(Extracted records)
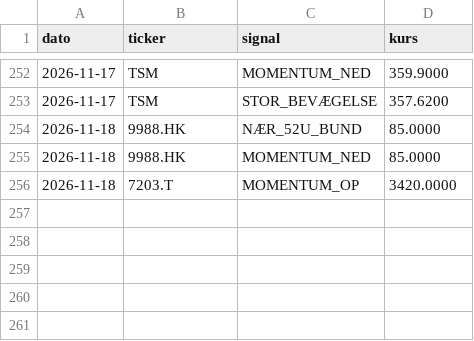
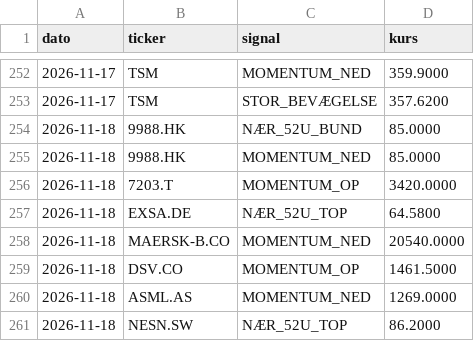
Before and after one commit to JonasRasmussenAktie/aktieoversigt, a CSV file: signaler.csv, drawn as a sheet; only a part is shown, gaps mark what is left out.

Commit message:
Opdater signal-log

```diff
--- a/signaler.csv
+++ b/signaler.csv
@@ -256 +256,6 @@ dato,ticker,signal,kurs
 2026-11-18,7203.T,MOMENTUM_OP,3420.0000
+2026-11-18,EXSA.DE,NÆR_52U_TOP,64.5800
+2026-11-18,MAERSK-B.CO,MOMENTUM_NED,20540.0000
+2026-11-18,DSV.CO,MOMENTUM_OP,1461.5000
+2026-11-18,ASML.AS,MOMENTUM_NED,1269.0000
+2026-11-18,NESN.SW,NÆR_52U_TOP,86.2000
```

| WHAT TO PRODUCE |
Without including any pictures, output each entry above exactly as it appears.

| WRITTEN REPLY |
Before and after one commit to JonasRasmussenAktie/aktieoversigt, a CSV file: signaler.csv, drawn as a sheet; only a part is shown, gaps mark what is left out.

Commit message:
Opdater signal-log

```diff
--- a/signaler.csv
+++ b/signaler.csv
@@ -256 +256,6 @@ dato,ticker,signal,kurs
 2026-11-18,7203.T,MOMENTUM_OP,3420.0000
+2026-11-18,EXSA.DE,NÆR_52U_TOP,64.5800
+2026-11-18,MAERSK-B.CO,MOMENTUM_NED,20540.0000
+2026-11-18,DSV.CO,MOMENTUM_OP,1461.5000
+2026-11-18,ASML.AS,MOMENTUM_NED,1269.0000
+2026-11-18,NESN.SW,NÆR_52U_TOP,86.2000
```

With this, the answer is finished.